Two Democratic challengers to U.S. Rep. Greg Gianforte are emerging as donation leaders in the latest campaign finance reports.
Billings Attorney John Heenan and Grant Kier, former Five Valleys Land Trust director of Missoula, have both surpassed $400,000 as candidates close the door on 2017 fundraising.
Heenan was at $580,843.36, including personal loans to his campaign totaling $200,000. Heenan had $375,582 in cash on hand. Kier reported raising $440,942, with no loans. The Missoula Democrat had $308,283 cash on hand.
It was the second quarter in a row Heenan and Kier lead a group of five Democratic House candidates who have registered with the Federal Elections Commission. Observers cautioned not to put too much stock in funds raised as an indicator for political success.
“I think we can make too much of the money thing, certainly when you get to the point where you try to reduce it down to who has the most money, that’s too simplistic,” said Rob Saldin, University of Montana political scientist. “You have to raise a certain amount of money to do the basic things to run your campaign, hire staff.”
Gianforte, the Republican incumbent elected in a high-dollar May special election, reported receipts totaling $636,950 for the 2018 race. Gianforte had $348,138 cash on hand. He has loaned his campaign $250,000.

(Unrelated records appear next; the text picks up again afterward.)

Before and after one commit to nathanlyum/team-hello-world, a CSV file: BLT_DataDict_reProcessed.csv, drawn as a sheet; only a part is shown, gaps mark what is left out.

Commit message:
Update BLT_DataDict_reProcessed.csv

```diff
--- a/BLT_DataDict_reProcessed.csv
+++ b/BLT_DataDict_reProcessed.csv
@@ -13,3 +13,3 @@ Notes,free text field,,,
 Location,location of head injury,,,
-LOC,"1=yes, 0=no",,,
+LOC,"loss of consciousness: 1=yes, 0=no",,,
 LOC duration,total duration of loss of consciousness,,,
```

Late Democratic filers reported less than $100,000 each. Billings Democrat Lynda Moss, vice chairwoman of the Northwest Area Foundation, reported $46,400 raised since becoming a candidate in November. Moss previously served in the state Legislature.

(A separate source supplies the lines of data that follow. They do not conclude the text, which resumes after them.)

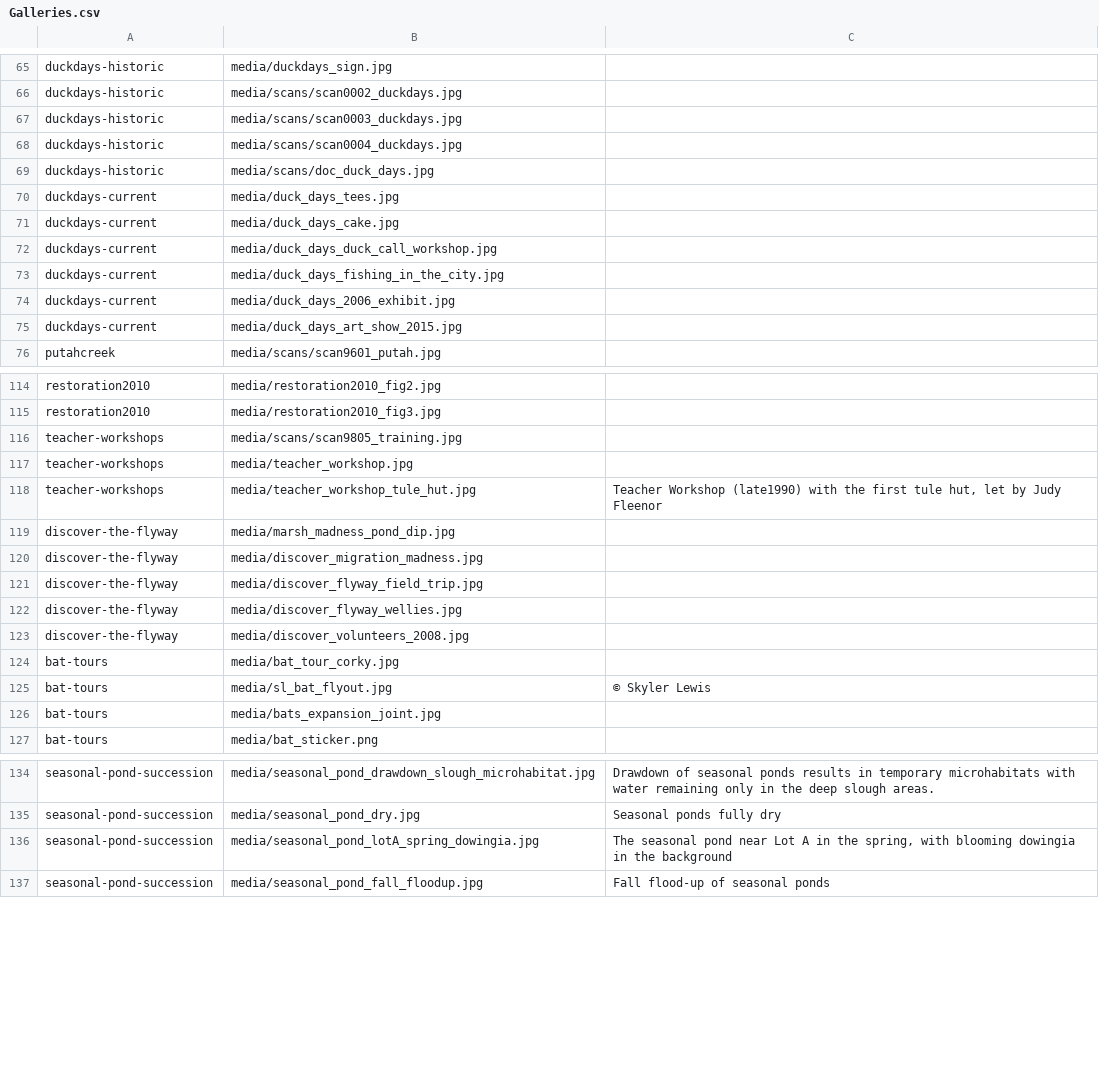
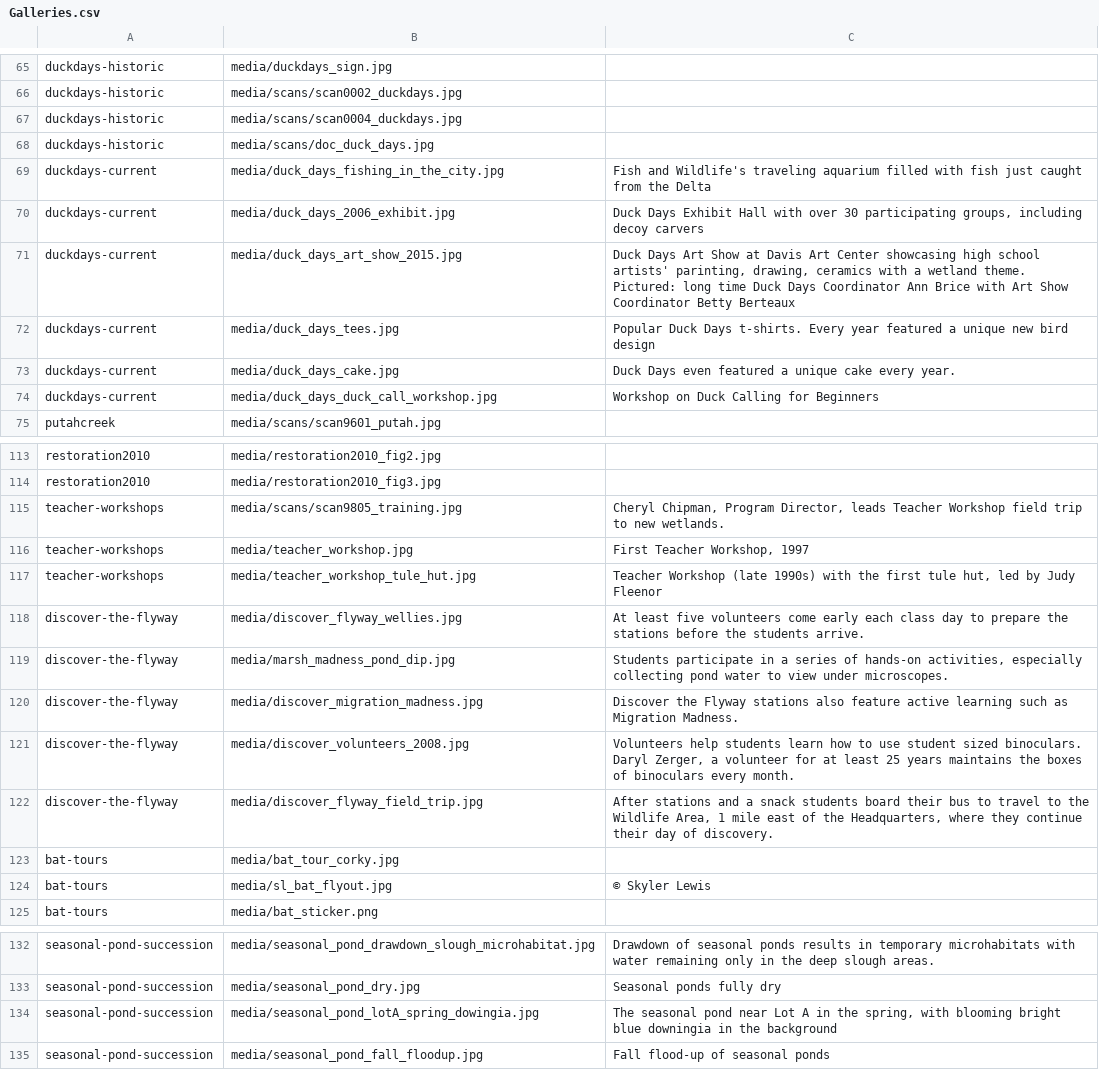
Before and after one commit to skylerlewis/yolo-basin, a CSV file: csv/Galleries.csv, drawn as a sheet; only a part is shown, gaps mark what is left out; the diff covers the shown part only.

Commit message:
bird and other content updates (review cycle)

```diff
--- a/csv/Galleries.csv
+++ b/csv/Galleries.csv
@@ -66,11 +66,10 @@ duckdays-historic,media/duckdays_sign.jpg,
 duckdays-historic,media/scans/scan0002_duckdays.jpg,
-duckdays-historic,media/scans/scan0003_duckdays.jpg,
 duckdays-historic,media/scans/scan0004_duckdays.jpg,
 duckdays-historic,media/scans/doc_duck_days.jpg,
-duckdays-current,media/duck_days_tees.jpg,
-duckdays-current,media/duck_days_cake.jpg,
-duckdays-current,media/duck_days_duck_call_workshop.jpg,
-duckdays-current,media/duck_days_fishing_in_the_city.jpg,
-duckdays-current,media/duck_days_2006_exhibit.jpg,
-duckdays-current,media/duck_days_art_show_2015.jpg,
+duckdays-current,media/duck_days_fishing_in_the_city.jpg,Fish and Wildlife's traveling aquarium filled with fish just caught from the Delta
+duckdays-current,media/duck_days_2006_exhibit.jpg,"Duck Days Exhibit Hall with over 30 participating groups, including decoy carvers"
+duckdays-current,media/duck_days_art_show_2015.jpg,"Duck Days Art Show at Davis Art Center showcasing high school artists' parinting, drawing, ceramics with a wetland theme.  Pictured: long time Duck Days Coordinator Ann Brice with Art Show Coordinator Betty Berteaux"
+duckdays-current,media/duck_days_tees.jpg,Popular Duck Days t-shirts. Every year featured a unique new bird design
+duckdays-current,media/duck_days_cake.jpg,Duck Days even featured a unique cake every year.
+duckdays-current,media/duck_days_duck_call_workshop.jpg,Workshop on Duck Calling for Beginners
 putahcreek,media/scans/scan9601_putah.jpg,
@@ -117,13 +116,12 @@ restoration2010,media/restoration2010_fig2.jpg,
 restoration2010,media/restoration2010_fig3.jpg,
-teacher-workshops,media/scans/scan9805_training.jpg,
-teacher-workshops,media/teacher_workshop.jpg,
-teacher-workshops,media/teacher_workshop_tule_hut.jpg,"Teacher Workshop (late1990) with the first tule hut, let by Judy Fleenor"
-discover-the-flyway,media/marsh_madness_pond_dip.jpg,
-discover-the-flyway,media/discover_migration_madness.jpg,
-discover-the-flyway,media/discover_flyway_field_trip.jpg,
-discover-the-flyway,media/discover_flyway_wellies.jpg,
-discover-the-flyway,media/discover_volunteers_2008.jpg,
+teacher-workshops,media/scans/scan9805_training.jpg,"Cheryl Chipman, Program Director, leads Teacher Workshop field trip to new wetlands."
+teacher-workshops,media/teacher_workshop.jpg,"First Teacher Workshop, 1997"
+teacher-workshops,media/teacher_workshop_tule_hut.jpg,"Teacher Workshop (late 1990s) with the first tule hut, led by Judy Fleenor"
+discover-the-flyway,media/discover_flyway_wellies.jpg,At least five volunteers come early each class day to prepare the stations before the students arrive.
+discover-the-flyway,media/marsh_madness_pond_dip.jpg,"Students participate in a series of hands-on activities, especially collecting pond water to view under microscopes."
+discover-the-flyway,media/discover_migration_madness.jpg,Discover the Flyway stations also feature active learning such as Migration Madness.
+discover-the-flyway,media/discover_volunteers_2008.jpg,"Volunteers help students learn how to use student sized binoculars. Daryl Zerger, a volunteer for at least 25 years maintains the boxes of binoculars every month."
+discover-the-flyway,media/discover_flyway_field_trip.jpg,"After stations and a snack students board their bus to travel to the Wildlife Area, 1 mile east of the Headquarters, where they continue their day of discovery."
 bat-tours,media/bat_tour_corky.jpg,
 bat-tours,media/sl_bat_flyout.jpg,© Skyler Lewis
-bat-tours,media/bats_expansion_joint.jpg,
 bat-tours,media/bat_sticker.png,
@@ -137,3 +135,3 @@ seasonal-pond-succession,media/seasonal_pond_drawdown_slough_microhabitat.jpg,Dr
 seasonal-pond-succession,media/seasonal_pond_dry.jpg,Seasonal ponds fully dry
-seasonal-pond-succession,media/seasonal_pond_lotA_spring_dowingia.jpg,"The seasonal pond near Lot A in the spring, with blooming dowingia in the background"
+seasonal-pond-succession,media/seasonal_pond_lotA_spring_dowingia.jpg,"The seasonal pond near Lot A in the spring, with blooming bright blue downingia in the background"
 seasonal-pond-succession,media/seasonal_pond_fall_floodup.jpg,Fall flood-up of seasonal ponds
```
Also changed, not shown: 2 edited cells elsewhere in this file, csv/Birds.csv, 7 other files.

Kathleen Williams, associated director of Bozeman’s Western Landowners Alliance, reported $73,034 raised. A former state legislator, Williams announced her candidacy Oct. 26.

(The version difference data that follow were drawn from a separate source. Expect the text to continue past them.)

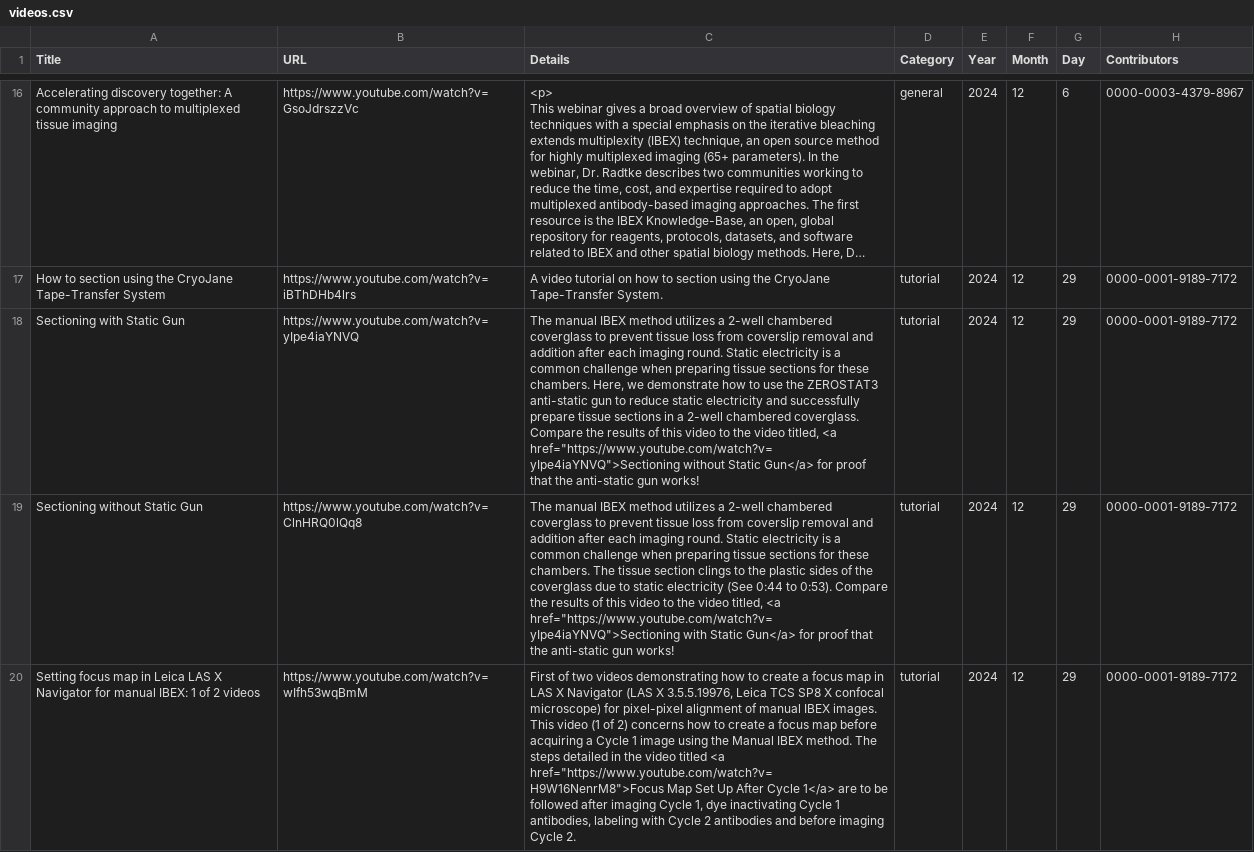
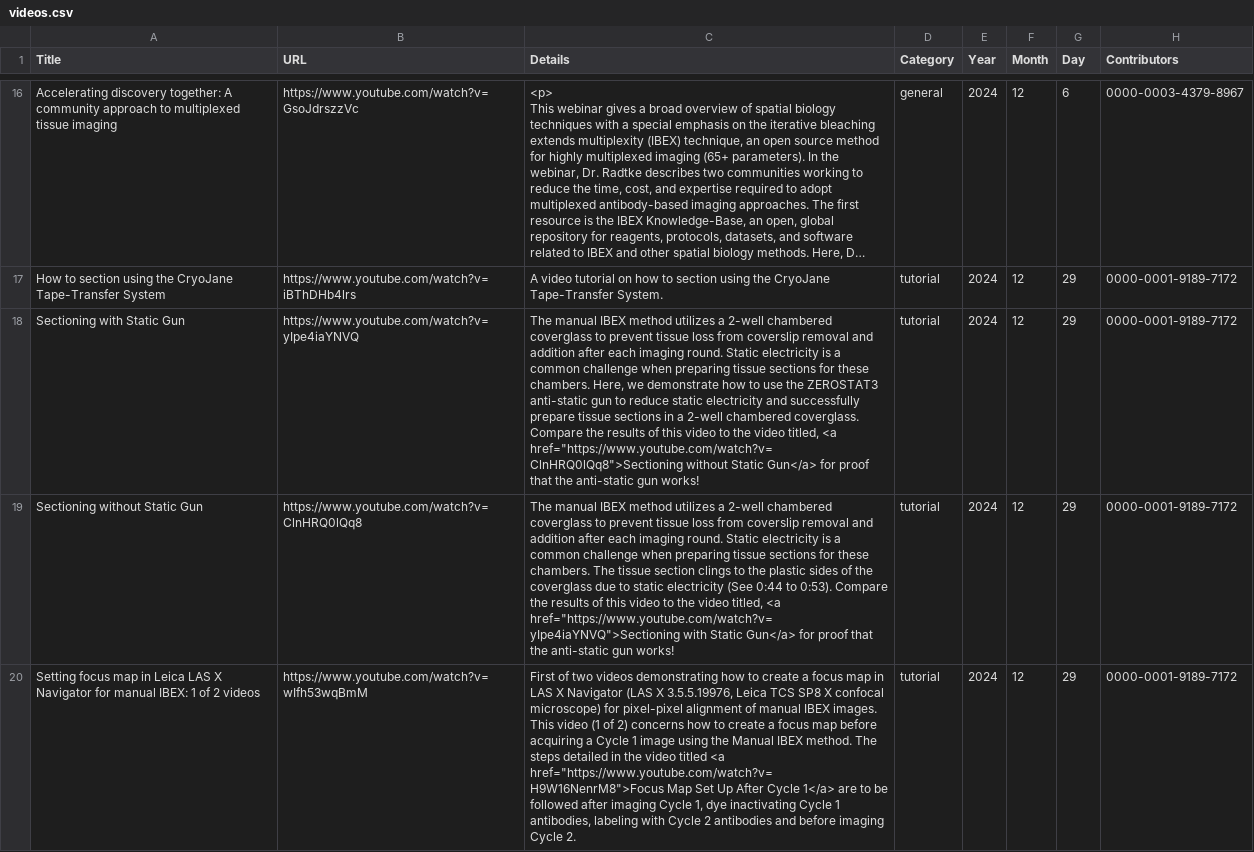
Before and after one commit to IBEXImagingCommunity/ibex_imaging_knowledge_base, a CSV file: data/videos.csv, drawn as a sheet; only a part is shown, gaps mark what is left out; long unchanged cells end in …; the diff names each change by its address in the sheet, - before the commit and + after, or states it on an @@ line.

Commit message:
Correct URL settings.
The URL referenced in "Sectioning without Static Gun" was actually
pointing to the "Sectioning with Static Gun". This modification points
to the correct video.

```diff
--- a/data/videos.csv
+++ b/data/videos.csv
-C18 (Details): …titled, <a href="https://www.youtube.com/watch?v=yIpe4iaYNVQ">Sectioning without Static…
+C18 (Details): …titled, <a href="https://www.youtube.com/watch?v=ClnHRQ0lQq8">Sectioning without Static…
```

Democrat Jared Pettinato, of Whitefish, reported $36,490 in receipts. Pettinato, an attorney, has loaned his campaign $10,000.
There are examples in the not-too-distant past of fundraising leaders losing a Montana primary for statewide office.
In 2014, Republican then-candidate for U.S. House Matt Rosendale led all GOP candidates with a $1.3 million war chest.
But Rosendale finished third behind winner Ryan Zinke, who had $1.1 million as voting started and Corey Stapleton, who raised $644,176 — half as much as the finance leader.
“Money is a necessity, but just because you have more money than your opponent doesn’t mean you’re going to win,” said Jeremy Johnson, Carroll College political scientist.
Both Saldin and Johnson say how a campaign is executed makes the difference once a candidate has raised enough to cover basic costs.